Jim Hillibish

I was at a bakery counter marveling at the pies. There were a dozen, and each was perfectly made, as if stamped from a machine. There were lattices and all other manner of pie-top decoration.

If you’ve ever baked pies, you know that just one can take all afternoon, especially the top crust.

I asked the bakery clerk if I could meet the person who decorated all of these pies. She returned with a metal plate.

“This is how we do it,” she said in a low voice. “Don’t tell anybody.”

Who, me?

Enter the amazing world of the pie-top crust cutter, a device that ends forever the curse of sloppy pies. No more overtaxing your dexterity trying to make pies as beautiful as your grandma’s. These can go to the church supper without destroying your reputation.

Roll out your top dough on a floured surface and place the metal or plastic pie-top cutter plate on it. Then use your rolling pin to force the cutter into the dough. Remove the plate and enjoy the perfect design.

Some plates are stencils. You place it on the dough and cut out the shapes with a knife. 

(Butter and brown-sugar the cuttings and bake for mini cookies.)

Cutters are available in a number of themes, including lattices, pinwheels and fruit.

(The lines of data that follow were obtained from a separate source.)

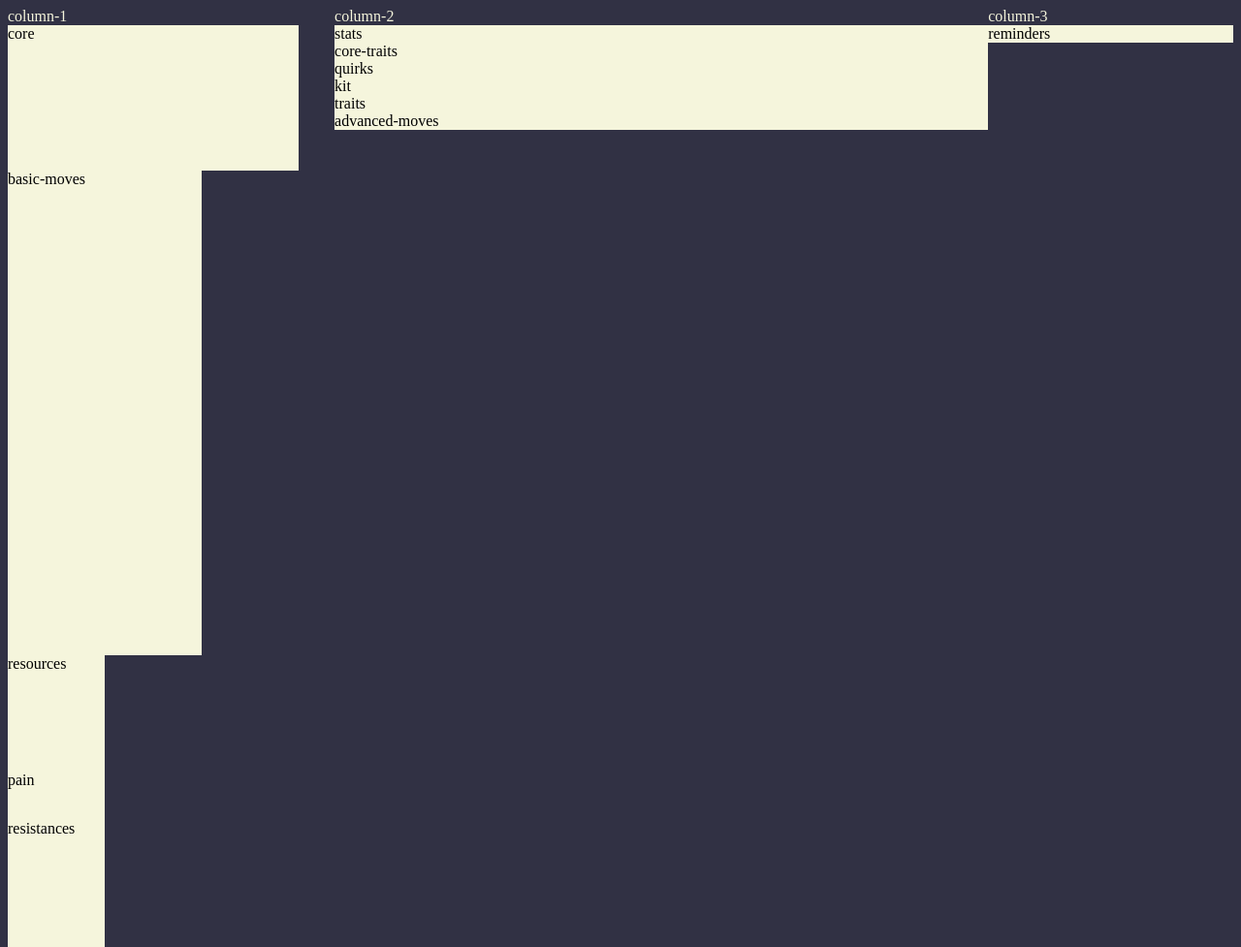
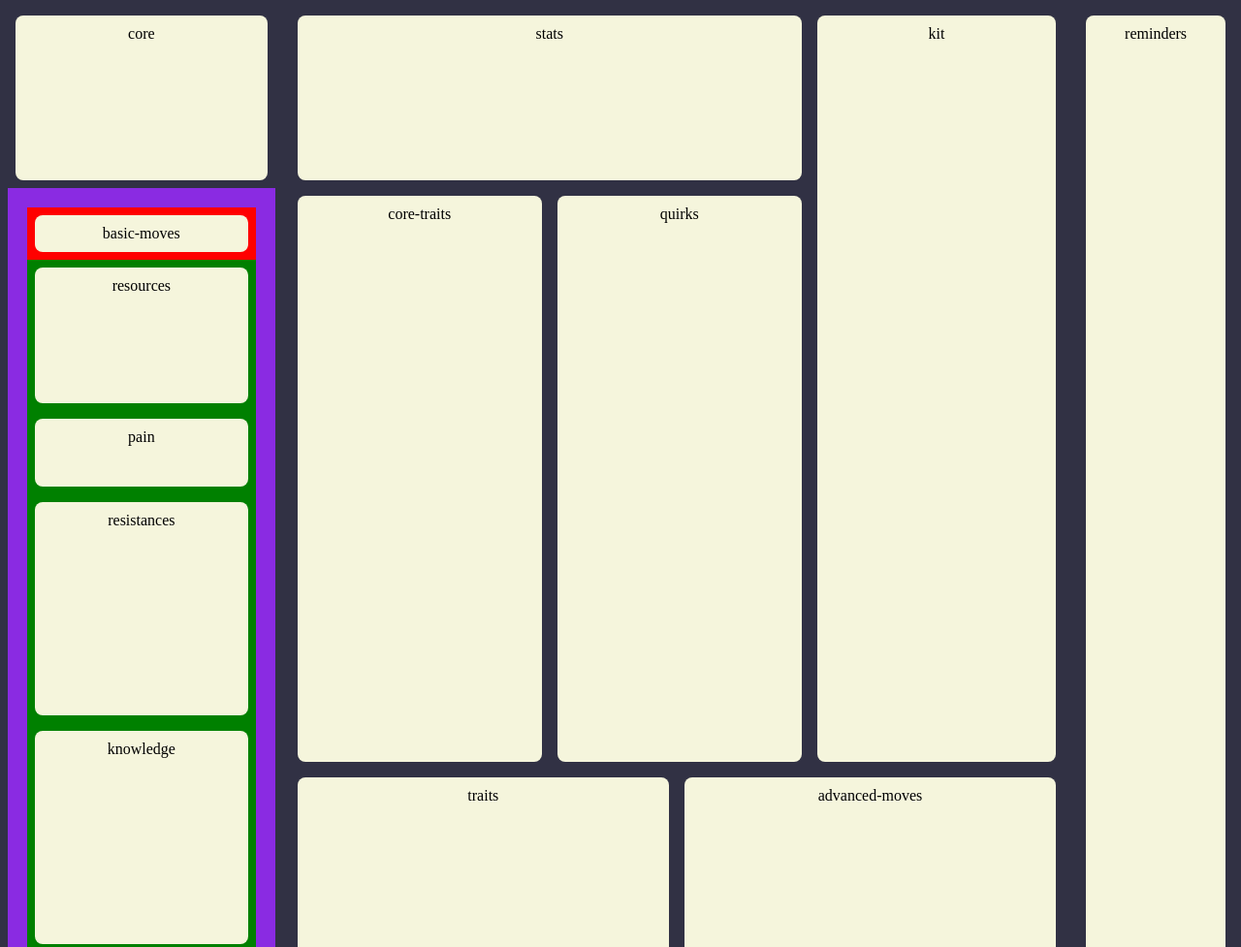
Before and after one commit to Quixalotl/seon, a plain HTML site: page index.html in a window 1280 px wide. Shown: the top 977 px of the page at 97% size. Drawn offline with Linux system fonts and the light colour scheme.

Commit message:
Add card formatting for all columns

```diff
--- a/index.html
+++ b/index.html
@@ -8,16 +8,18 @@
 </head>
 <body>
     <div class="column-1">
-    column-1
         <div class="c1r1">
             <div class="core card">
                 core
             </div>
         </div>
         <div class="c1r2">
+            <div class="c1r2s1">
                 <div class="basic-moves card">
                     basic-moves
                 </div>
+            </div>
+            <div class="c1r2s2">
                 <div class="resources card">
                     resources
                 </div>
@@ -31,6 +33,7 @@
                     knowledge
                 </div>
             </div>
+        </div>
         <div class="c1r3">
             <div class="equipment card">
                 equipment
@@ -38,19 +41,25 @@
         </div>
     </div>
     <div class="column-2">
-    column-2
+        <div class="c2r1">
+            <div class="c2r1split">
                 <div class="stats card">
                     stats
                 </div>
+                    <div class="c2r1s1split">
                     <div class="core-traits card">
                         core-traits
                     </div>
                     <div class="quirks card">
                         quirks
                     </div>
+                </div>
+            </div>
             <div class="kit card">
                 kit
             </div>
+        </div>
+        <div class="c2r2">
             <div class="traits card">
                 traits
             </div>
@@ -58,8 +67,8 @@
                 advanced-moves
             </div>
         </div>
+    </div>
     <div class="column-3">
-    column-3
         <div class="reminders card">
             reminders
         </div>
--- a/styles/styles.css
+++ b/styles/styles.css
@@ -7,54 +7,151 @@ body {
 .card {
     background-color: beige;
     color: black;
+    display: flex;
+    justify-content: center;
+    padding: 10px;
+    margin: 8px;
+    border-radius: 8px;
+    flex-grow: 1;
+    flex-shrink: 1
 }
 
 .column-1 {
-    display: flex;
-    flex-basis: 400px;
+    display: 4 4 300px;
+    flex-direction: column;
+    flex-grow: 4;
+    margin-right: 15px;
+}
+
+.c1r1 {
+    display: flex
+}
+
+.c1r2 {
+    display: flex 4 4 300px;
+    justify-content: center;
+    background: blueviolet;
+    padding: 20px;
     flex-direction: column;
 }
 
+.c1r2s1 {
+    display: flex;
+    background: red;
+}
+
+.c1r2s2 {
+    display: flex;
+    flex-direction: column;
+    background: green
+}
+.c1r3 {
+    display: flex
+}
+
 .core {
-    width: 300px;
+    display: flex 4 4 300px;
     height: 150px;
 }
 
 .basic-moves {
-    width: 200px;
-    height: 500px;
+    display: flex 4 4 200px;
+    height: auto;
 }
 
 .resources {
-    width: 100px;
+    display: flex 4 4 100px;
     height: 120px;
 }
 
 .pain {
-    width: 100px;
+    display: flex 4 4 100px;
     height: 50px;
 }
 
 .resistances {
-    width: 100px;
+    display: flex 4 4 100px;
     height: 200px;
 }
 
 .knowledge {
-    width: 100px;
+    display: flex 4 4 100px;
     height: 200px;
 }
 
+.equipment {
+    display: flex 4 4 300px;
+    height: 500px;
+}
+
 .column-2 {
+    display: flex 7 7 800px;
+    flex-direction: column;
+    flex-grow: 7;
+}
+
+.c2r1 {
     display: flex;
-    flex-basis: 800px;
+    justify-content: center;
+}
+
+.c2r1s1 {
+    display: flex;
     flex-direction: column;
 }
 
+.c2r1s1split {
+    display: flex;
+    height: 600px
+}
+
+.stats {
+    width: 500px;
+    height: 150px;
+}
+
+.kit {
+    flex-basis: 300px;
+    height: auto;
+}
+
+.core-traits {
+    flex-basis: 250px;
+    height: auto;
+}
+
+.quirks {
+    flex-basis: 250px;
+    height: auto;
+}
+
+.c2r2 {
+    display: flex;
+}
+
+.c2r3 {
+    display: flex;
+}
+
+.traits {
+    flex-basis: 400px;
+    height: 800px;
+}
+
+.advanced-moves {
+    flex-basis: 400px;
+    height: 800px;
+}
+
 .column-3 {
-    display: flex;
-    flex-basis: 300px;
+    display: flex 2 2 200px;
     flex-direction: column;
+    flex-grow: 2;
+    margin-left: 15px;
+}
+
+.reminders {
+    height: 1200px;
 }
 
 
```
Lines whose indentation alone changed are shown as unchanged.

They can cost less than $4 on or at kitchen-supply stores.

Jim Hillibish writes for The Repository in Canton, Ohio. He can be reached at